There’s a huge development opportunity in making women and men more equal. Reducing gender gaps around wages and workplace representation could generate trillions in additional economic output, a recent McKinsey report showed. Never mind that women obviously deserve fairer access to the economy, health care, and education.
It’s depressing, then, that the gaps aren’t narrowing more quickly. Yes, they are narrowing–by 4% over the last 10 years, according to a new report. But it’s at a pace of change that’s painfully slow in many countries. Fully closing the economic gap between women and women will take another 118 years, going at the current rate, the study says.
The World Economic Forum scores and ranks countries on economic, political, education, and health criteria, penalizing and rewarding countries for their gap sizes (not their overall level of development). As usual, the Nordic countries do best, with Iceland, Norway, Finland, and Sweden in the top four places.
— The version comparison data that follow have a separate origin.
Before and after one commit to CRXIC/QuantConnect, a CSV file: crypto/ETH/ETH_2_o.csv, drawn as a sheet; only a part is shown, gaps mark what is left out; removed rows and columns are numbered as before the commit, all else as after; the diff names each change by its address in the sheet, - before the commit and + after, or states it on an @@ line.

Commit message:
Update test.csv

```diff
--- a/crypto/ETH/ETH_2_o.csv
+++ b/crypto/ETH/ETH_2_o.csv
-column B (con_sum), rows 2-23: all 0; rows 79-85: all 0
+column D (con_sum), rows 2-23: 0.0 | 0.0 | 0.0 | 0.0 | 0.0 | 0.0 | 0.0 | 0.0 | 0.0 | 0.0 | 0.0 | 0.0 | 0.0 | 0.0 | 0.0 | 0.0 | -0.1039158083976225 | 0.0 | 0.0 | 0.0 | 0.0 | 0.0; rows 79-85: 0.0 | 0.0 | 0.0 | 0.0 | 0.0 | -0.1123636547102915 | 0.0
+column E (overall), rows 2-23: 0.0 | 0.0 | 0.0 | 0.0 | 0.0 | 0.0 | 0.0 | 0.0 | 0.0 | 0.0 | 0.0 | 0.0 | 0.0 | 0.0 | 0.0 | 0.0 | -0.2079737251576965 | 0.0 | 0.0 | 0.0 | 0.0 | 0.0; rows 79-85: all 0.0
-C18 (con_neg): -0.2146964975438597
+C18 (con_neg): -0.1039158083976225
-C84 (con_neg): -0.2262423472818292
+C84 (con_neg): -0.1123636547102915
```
Ireland is 5th, Rwanda and the Philippines are next, and the U.S. ranks 28th. Yemen, Pakistan, and Syria fall to the very bottom.
The top countries get near-perfect marks for health outcomes (measured, for example, by life expectancy) and education attainment. The U.S. ranks well on economic equality–e.g. on wages–but falls down for health (we’ve fallen from 1st place in 2006 to 64th place this year) and political empowerment (72nd place).
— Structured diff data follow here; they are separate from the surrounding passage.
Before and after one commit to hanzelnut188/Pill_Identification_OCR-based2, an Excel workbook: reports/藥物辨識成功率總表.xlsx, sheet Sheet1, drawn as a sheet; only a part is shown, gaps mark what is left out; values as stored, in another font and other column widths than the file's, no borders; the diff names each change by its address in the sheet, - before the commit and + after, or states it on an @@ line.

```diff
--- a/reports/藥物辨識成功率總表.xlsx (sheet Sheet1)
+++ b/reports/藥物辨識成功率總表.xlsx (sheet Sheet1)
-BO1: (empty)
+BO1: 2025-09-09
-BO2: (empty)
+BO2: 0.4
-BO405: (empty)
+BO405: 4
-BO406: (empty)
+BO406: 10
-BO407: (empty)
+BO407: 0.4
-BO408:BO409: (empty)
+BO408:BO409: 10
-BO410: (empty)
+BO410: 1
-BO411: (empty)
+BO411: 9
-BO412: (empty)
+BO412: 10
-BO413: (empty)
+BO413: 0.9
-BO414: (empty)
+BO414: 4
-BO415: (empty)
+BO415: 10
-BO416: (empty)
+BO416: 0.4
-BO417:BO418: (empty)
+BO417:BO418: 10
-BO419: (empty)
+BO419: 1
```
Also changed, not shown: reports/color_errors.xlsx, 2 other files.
Ten countries—Austria, the Bahamas, Brazil, France, Finland, Guyana, Latvia, Lesotho, Nicaragua, and Namibia—have fully closed the gap on both the health and education. No countries get a 100% score for economic participation and political empowerment. But 14, including four from Sub-Saharan Africa (e.g. Burundi) and five from Europe and Central Asia (e.g. Moldova), have closed more than 80% of the economic gap, which is impressive.
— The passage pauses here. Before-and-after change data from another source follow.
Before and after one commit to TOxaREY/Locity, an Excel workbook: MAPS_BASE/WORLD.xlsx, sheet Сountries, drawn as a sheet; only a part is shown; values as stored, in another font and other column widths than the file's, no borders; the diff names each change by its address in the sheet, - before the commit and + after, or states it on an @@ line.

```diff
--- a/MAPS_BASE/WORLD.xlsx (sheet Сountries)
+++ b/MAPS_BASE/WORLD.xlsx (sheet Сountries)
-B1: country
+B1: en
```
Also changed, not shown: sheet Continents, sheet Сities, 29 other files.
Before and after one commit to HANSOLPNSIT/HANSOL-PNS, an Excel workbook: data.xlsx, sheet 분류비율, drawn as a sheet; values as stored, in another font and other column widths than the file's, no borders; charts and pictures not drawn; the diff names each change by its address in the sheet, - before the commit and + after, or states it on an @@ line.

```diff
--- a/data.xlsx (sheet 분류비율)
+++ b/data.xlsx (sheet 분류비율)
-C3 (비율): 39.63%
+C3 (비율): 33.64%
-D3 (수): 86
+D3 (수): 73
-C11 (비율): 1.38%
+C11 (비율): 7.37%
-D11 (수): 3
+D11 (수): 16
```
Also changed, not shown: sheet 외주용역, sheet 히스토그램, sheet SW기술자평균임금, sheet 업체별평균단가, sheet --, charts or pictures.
It may not be feasible for a Sub-Saharan or Middle Eastern country to engineer gender equality overnight. The gaps are, to some extent, a product of development level, or the lack of certain policies that could be expensive. If countries don’t provide childcare services and family leave, for instance, it’s difficult to expect mothers to work. Other barriers are more cultural and legal–for example, in the way tax systems treat men and women differently. The report offers a section on policies and business practices to close gender gaps.
The report groups countries by region, giving governments local reference points. Saudi Arabia (134th place) may not become Sweden in a hurry, but it surely can look to attain the standards of, say, Kuwait and the United Arab Emirates, which are further up the scale. In its report, McKinsey said closing gender gaps just to the best-performing country in each region could generate $12 trillion in economic activity. That’s a big deal, never mind the moral reasons for ending gender inequality.
See the full report here.